“So, how are you today, Thesius?” he would enquire. I would exchange the regular pleasantries with him for a minute or two, and I was still cautiously shy around him it took a while for him to decipher my mumblings.
“Now, what would you like my guidance for today? I hope you’re not going to ask me how to make a “gun”. I’ve had five youngsters today already begging me!” He chuckled, his wheezy voice seeming at its limit. Sometimes, I really did think he would explode, his thin reddish face would deepen to a shade of violet as he laughed, his veins would pop out around his forehead, and his fists would clench in a shaking frenzy. But he would always stop instantly, and for a split second look frozen, then immediately regain his composure. It was uncanny.
Being used to his weirdness, I would take a deep breath and ask the professor my question. It was funny, because he would always murmur crazy things to himself as he thought. “Hmmm….” he would ponder for a few moments, either stroking his bristly, glinting silver beard or running his index finger along the bridge of his long, crooked nose.
After what was either a few minutes or a few hours, he would smile at me, and shake his head. “Thesius my boy, you never cease to ask the most interesting questions!” He would answer my question, and go beyond its scope. He would start talking rapidly, linking my question to other questions I had asked him before, he would make it seem like the answer I was seeking was so obvious from the start.

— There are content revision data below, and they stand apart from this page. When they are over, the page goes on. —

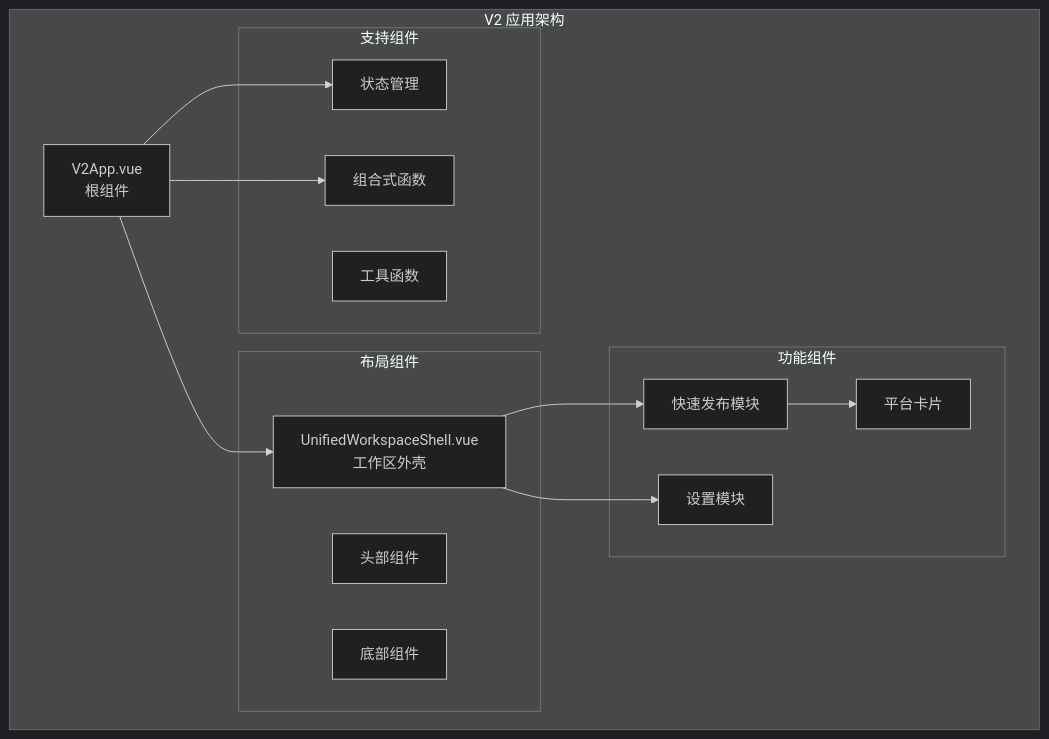
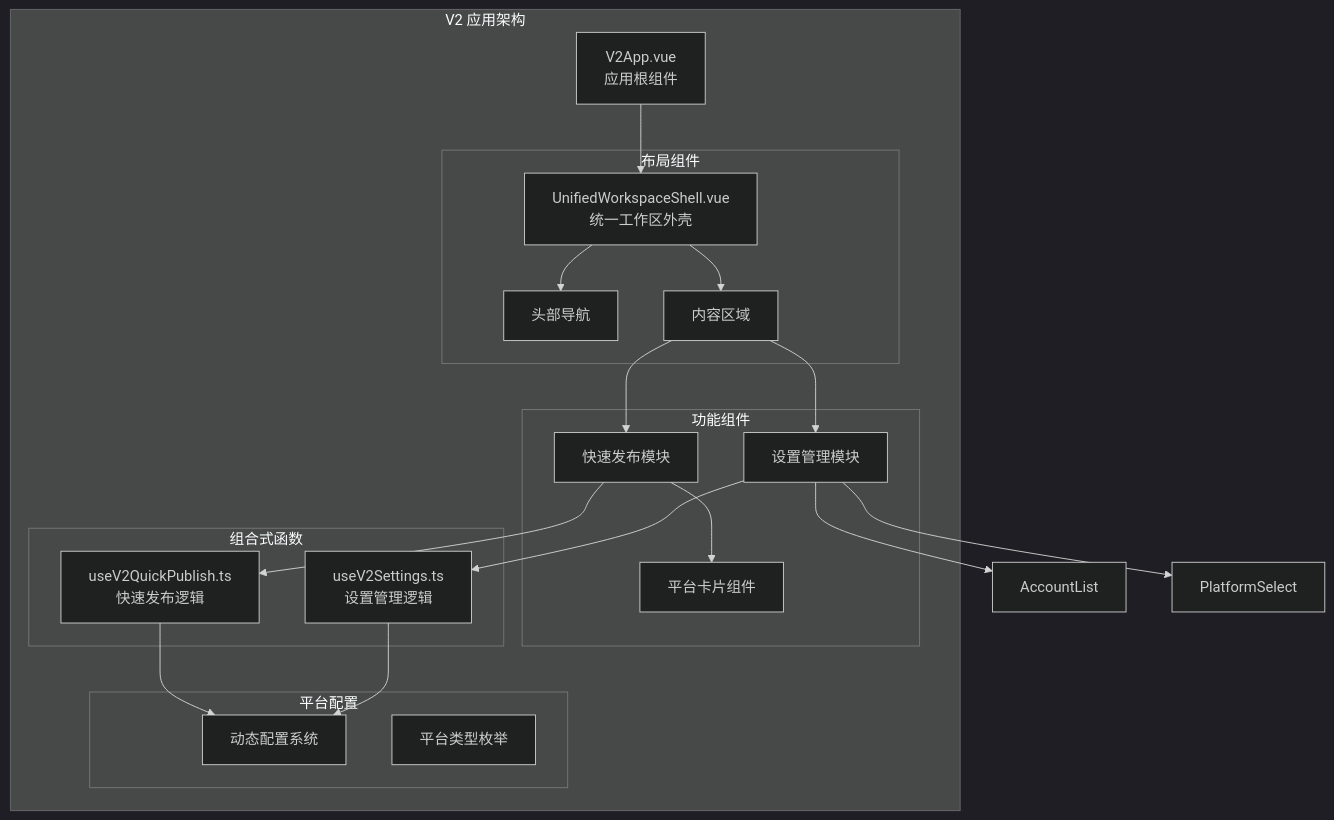
Before and after one commit to terwer/siyuan-plugin-publisher: the first of 10 diagrams in .qoder/repowiki/zh/content/用户界面组件/页面组件/V2 应用根组件.md, drawn with Mermaid (dark theme). The commit also changed other lines of this file and 16 other files, not shown here.

````diff
--- a/.qoder/repowiki/zh/content/用户界面组件/页面组件/V2 应用根组件.md
+++ b/.qoder/repowiki/zh/content/用户界面组件/页面组件/V2 应用根组件.md
@@ -61,27 +44,36 @@
 ```mermaid
 graph TB
 subgraph "V2 应用架构"
-V2App[V2App.vue<br/>根组件]
+V2App[V2App.vue<br/>应用根组件]
 subgraph "布局组件"
-Shell[UnifiedWorkspaceShell.vue<br/>工作区外壳]
-Header[头部组件]
-Footer[底部组件]
+UWS[UnifiedWorkspaceShell.vue<br/>统一工作区外壳]
+Header[头部导航]
+Content[内容区域]
 end
 subgraph "功能组件"
 QuickPublish[快速发布模块]
-Settings[设置模块]
-PlatformCards[平台卡片]
+Settings[设置管理模块]
+PlatformCards[平台卡片组件]
 end
-subgraph "支持组件"
-Store[状态管理]
-Composables[组合式函数]
-Utils[工具函数]
+subgraph "组合式函数"
+QuickPub[useV2QuickPublish.ts<br/>快速发布逻辑]
+SettingsFn[useV2Settings.ts<br/>设置管理逻辑]
+end
+subgraph "平台配置"
+DynConfig[动态配置系统]
+PlatformTypes[平台类型枚举]
 end
 end
-V2App --> Shell
-Shell --> QuickPublish
-Shell --> Settings
+V2App --> UWS
+UWS --> Header
+UWS --> Content
+Content --> QuickPublish
+Content --> Settings
 QuickPublish --> PlatformCards
-V2App --> Store
-V2App --> Composables
+Settings --> AccountList
+Settings --> PlatformSelect
+QuickPublish --> QuickPub
+Settings --> SettingsFn
+QuickPub --> DynConfig
+SettingsFn --> DynConfig
 ```
````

I would thank him for his help, and feeling full of knowledge, I would leave his hut, with more questions than ever.